In order to provide liquidity to the marketplace, the Federal Housing Administration has agreed to a six-month suspension of certain rules regarding the insurance of multifamily mortgages.
In a Feb. 6 letter to lenders, FHA Commissioner Brian D. Montgomery provided waiver authority of the Section 223(f) eligibility restriction to properties that have been completed or substantially rehabilitated for less than three years prior to the date of application. Prior to the issuance, the FHA?a part of the U.S. Department of Housing and Urban Development (HUD)?would not insure a loan for the purchase or refinance of a multifamily property built or significantly rehabbed within the past three years.
"The Department is responding to the fact that there are a number of recently constructed or rehabilitated properties in the marketplace which are fully operating and self-sustaining but are now unable to secure permanent long-term financing due to the freeze in the capital markets," said an FHA spokesperson, who requested anonymity.
Suspensions of 223(f) requirements were also issued in 1974 to ease credit constraints and provide market liquidity. Those changes were implemented to address liquidity shortages prevailing in multifamily real estate financing that prevented otherwise sound projects from obtaining permanent financing. "The existing capital market credit freeze is similarly constraining the availability of permanent financing today," the FHA spokesperson said. "The current waiver authority provides relief similar to that provided in 1974, which made available long-term debt to ensure the viability of needed, successfully operating rental housing."
Still, some finance pundits see the current rule suspension as somewhat restrictive as it requires borrowers to have been issued a certificate of occupancy (CO) dated no later than July 31, 2008. "While it will undoubtedly help some borrowers, it feels pretty limited in both time duration and in terms of the certificate requirement" says John Nolde, an attorney specializing in low-income housing tax credits and tax-exempt bonds financing for the real estate practice group of Minneapolis-based law firm Winthrop and Weinstine. "That's a very narrow sweet spot. If they put the CO at Dec. 31, 2008, or extend the suspension for 12 months, or made it permanent, I think you would have a lot of people lining up."

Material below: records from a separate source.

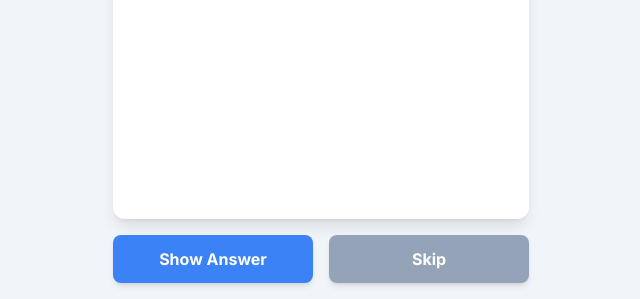
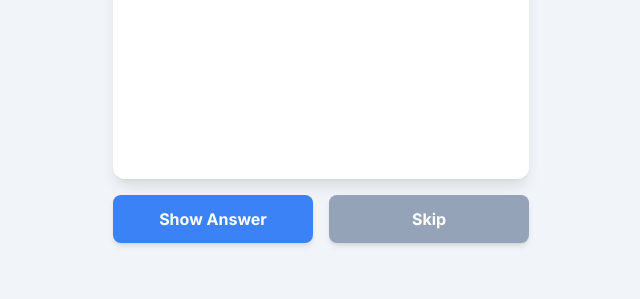
Before and after one commit to innerproduct/innerproduct.github.io, a plain HTML site: page index.html in a window 1280 px wide. Shown: the part 501-800 px from the top of the page, without its empty margins (319-959 px from the left). Drawn offline with nearby package versions, Linux system fonts and the light colour scheme; a web font is replaced by a local one.

Commit message:
don't use all vertical space

```diff
--- a/index.html
+++ b/index.html
@@ -48,7 +48,7 @@
 </head>
 <body class="bg-slate-100 text-slate-800 flex items-center justify-center h-screen overflow-hidden">
 
-    <div id="app" class="w-full max-w-md mx-auto h-full flex flex-col p-4">
+    <div id="app" class="w-full max-w-md mx-auto h-[90vh] flex flex-col p-4">
         <!-- Stats Header -->
         <header class="mb-4 bg-white p-4 rounded-xl shadow-md">
             <h1 class="text-xl font-bold text-center text-slate-700 mb-3">Vocabulary Practice Stats</h1>
```
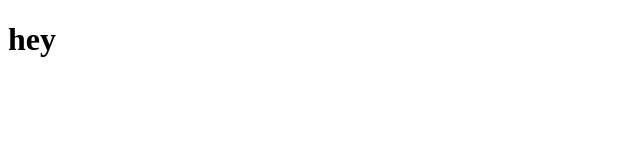
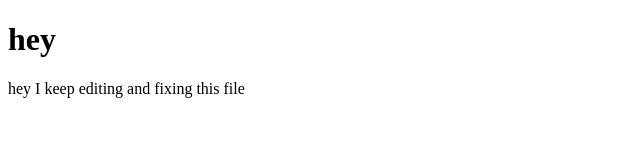
Before and after one commit to Abdessamadln/test, a plain HTML site: page index.html in a window 1280 px wide. Shown: the whole page, without its empty margins (0-640 px from the left). Drawn offline with Linux system fonts and the light colour scheme.

Commit message:
Update index.html
added a p

```diff
--- a/index.html
+++ b/index.html
@@ -7,6 +7,7 @@
   <body>
     <div>
       <h1>hey</h1>
+     <p>hey I keep editing and fixing this file</p>
     </div>
   </body>
 </html>
```
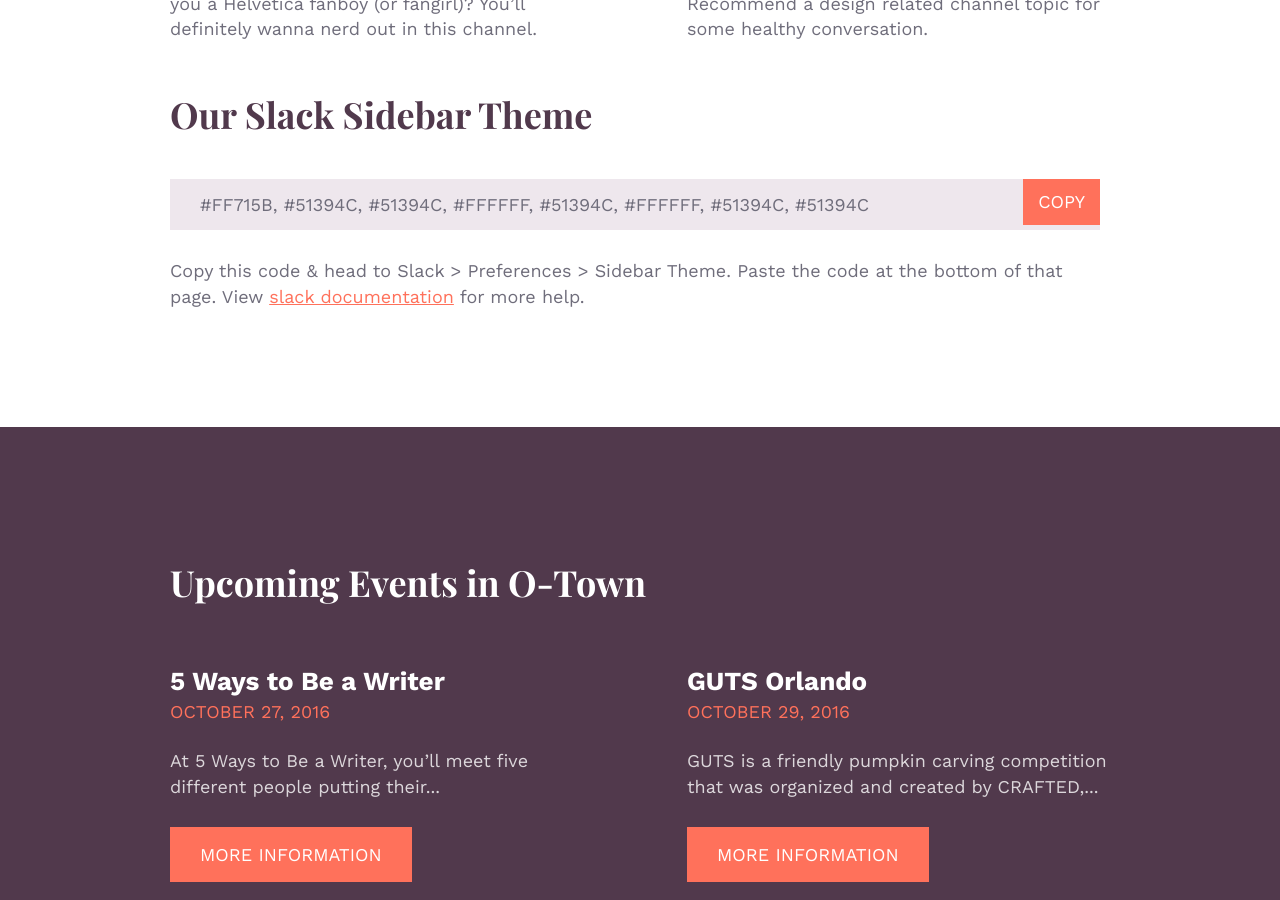
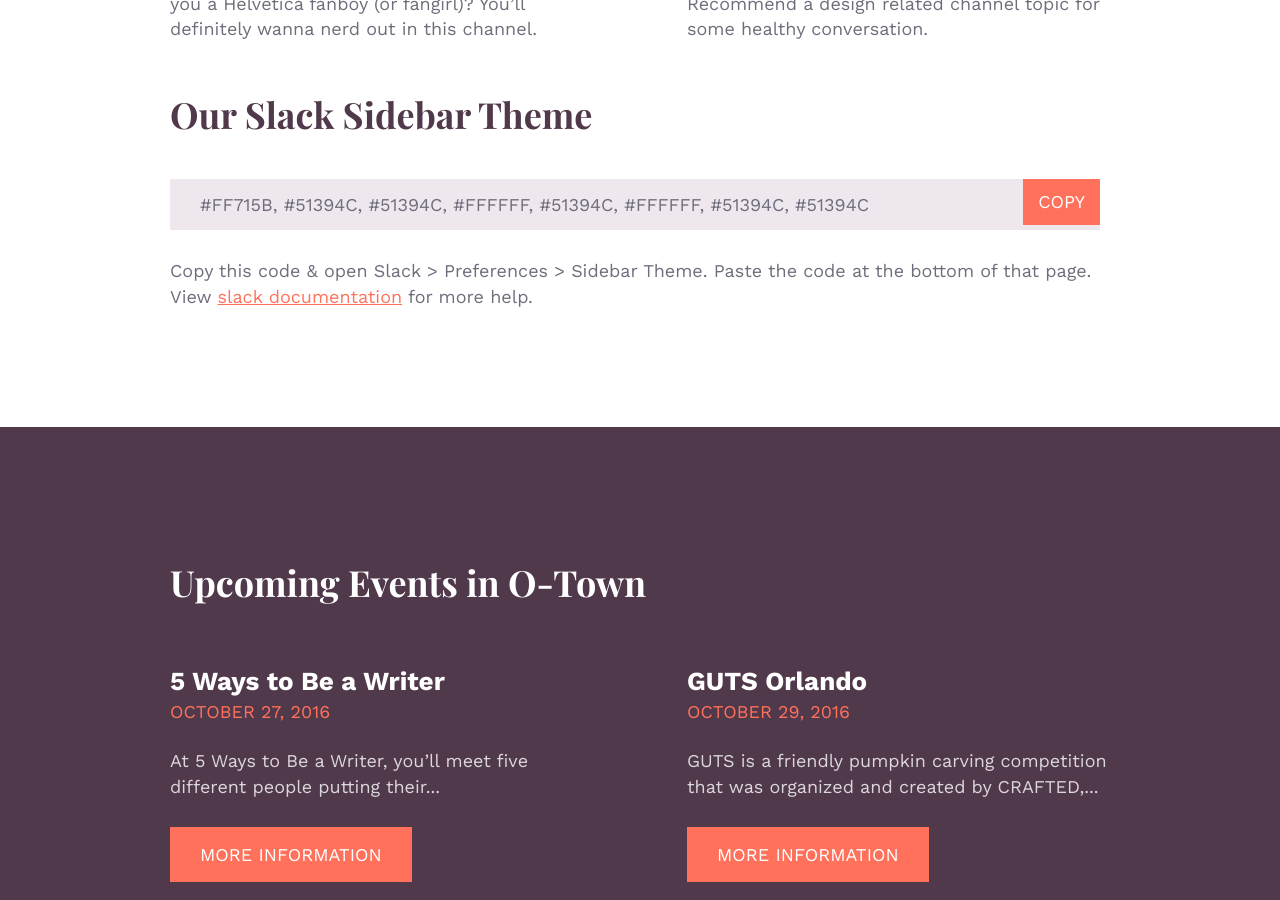
Before and after one commit to whosdustin/orlando-designers, a Jekyll site: the page built from index.html, in a window 1280 px wide and 900 px high, scrolled down 1359 px. Built offline with Jekyll 4.4.1, drawn with Linux system fonts in a browser that asks for light colours; comment, search, counter and statistics services are not loaded.

Commit message:
content change

```diff
--- a/index.html
+++ b/index.html
@@ -68,7 +68,7 @@ layout: default
 				<button id="copyTheme" class="button button--secondary button--inline" data-clipboard-target="#theme">Copy</button>
 			</div>
 			<p>
-				Copy this code &amp; head to Slack > Preferences > Sidebar Theme. Paste the code at the bottom of that page. View <a href="https://get.slack.help/hc/en-us/articles/205166337-Customizing-your-Slack-theme">slack documentation</a> for more help.
+				Copy this code &amp; open Slack > Preferences > Sidebar Theme. Paste the code at the bottom of that page. View <a href="https://get.slack.help/hc/en-us/articles/205166337-Customizing-your-Slack-theme">slack documentation</a> for more help.
 			</p>
 	</div>
 </section>
```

The FHA hasn't necessarily ruled out any of those possibilities. In his letter, Montgomery recognized the more restrictive nature of the suspension and noted that HUD will evaluate the effectiveness of the waiver authority based upon the applications FHA receives and may elect to extend the program based upon that evaluation.